Exercise input:
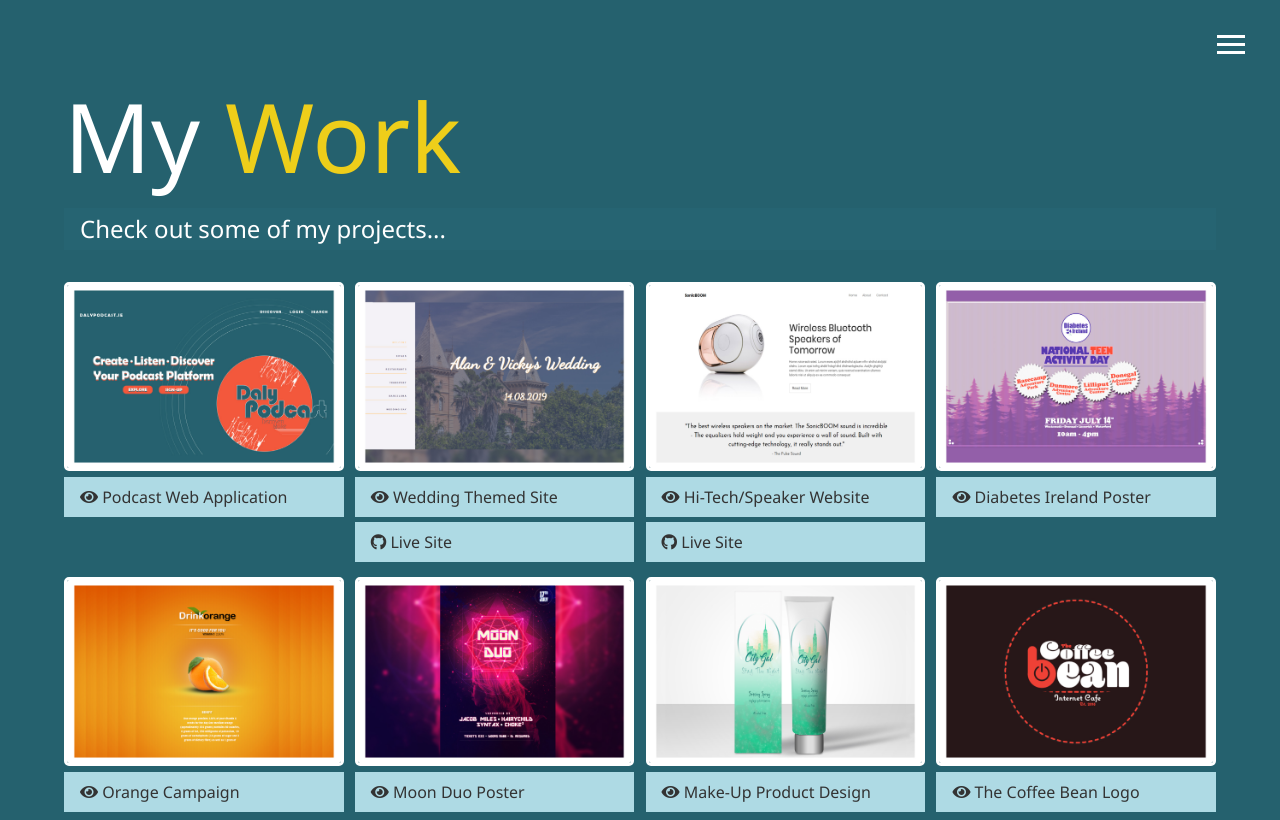
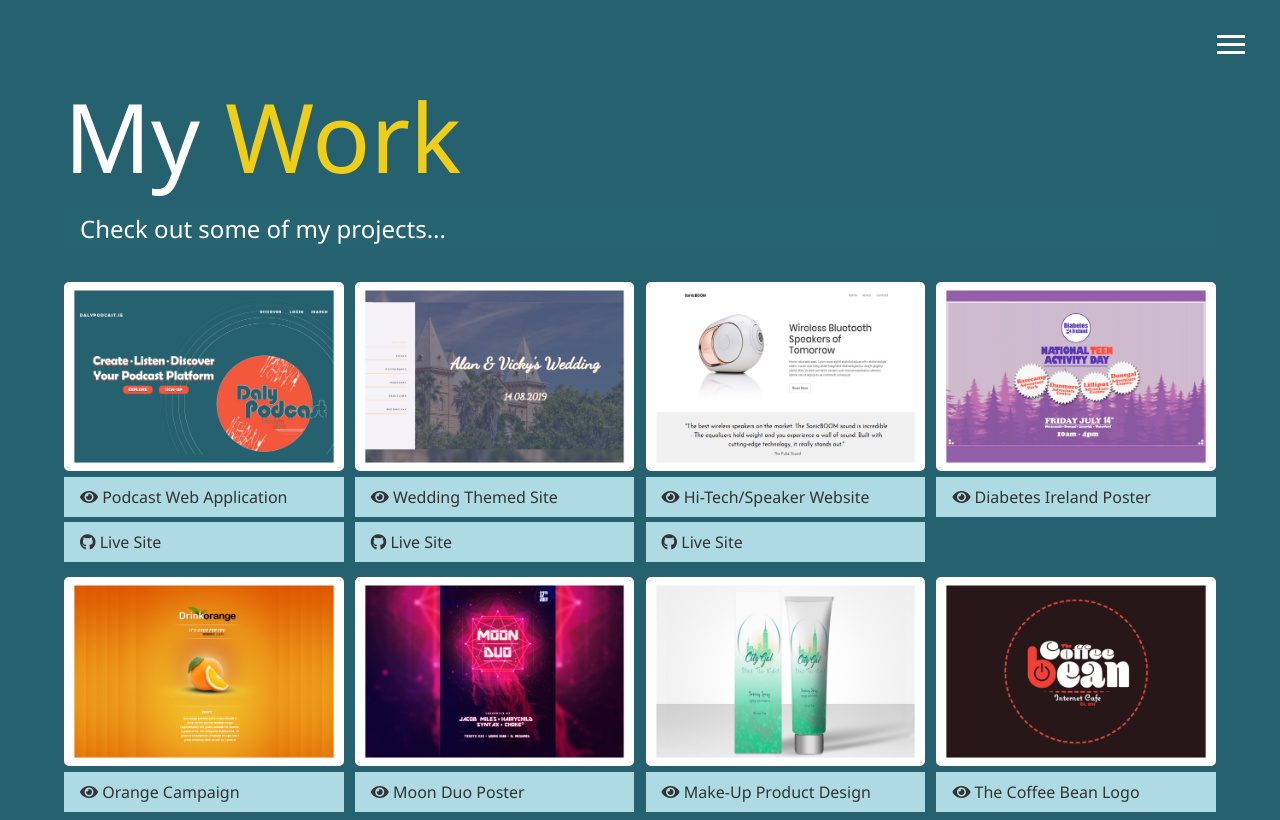
Before and after one commit to rossdalyNCI/Portfolio, a website: page dist/work.html in a window 1280 px wide. Shown: the top 820 px of the page. Drawn offline with Linux system fonts and the light colour scheme.

Commit message:
added Podcast Live Site

```diff
--- a/dist/work.html
+++ b/dist/work.html
@@ -67,9 +67,9 @@
              <a href="#" class="btn-light">
                  <i class="fas fa-eye"></i> Podcast Web Application
              </a>
-             <!--<a href="#" class="btn-dark">
-                    <i class="fab fa-github"></i> Github
-                </a>-->
+             <a href="https://rossdalynci.github.io/Daly_Podcast_Static/" class="btn-light">
+                    <i class="fab fa-github"></i> Live Site
+                </a>
          </div>
 
          <div class="item">
```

Task instructions: Would you write out an exact copy of the entries above, with no images?

Solution to this task:
Before and after one commit to rossdalyNCI/Portfolio, a website: page dist/work.html in a window 1280 px wide. Shown: the top 820 px of the page. Drawn offline with Linux system fonts and the light colour scheme.

Commit message:
added Podcast Live Site

```diff
--- a/dist/work.html
+++ b/dist/work.html
@@ -67,9 +67,9 @@
              <a href="#" class="btn-light">
                  <i class="fas fa-eye"></i> Podcast Web Application
              </a>
-             <!--<a href="#" class="btn-dark">
-                    <i class="fab fa-github"></i> Github
-                </a>-->
+             <a href="https://rossdalynci.github.io/Daly_Podcast_Static/" class="btn-light">
+                    <i class="fab fa-github"></i> Live Site
+                </a>
          </div>
 
          <div class="item">
```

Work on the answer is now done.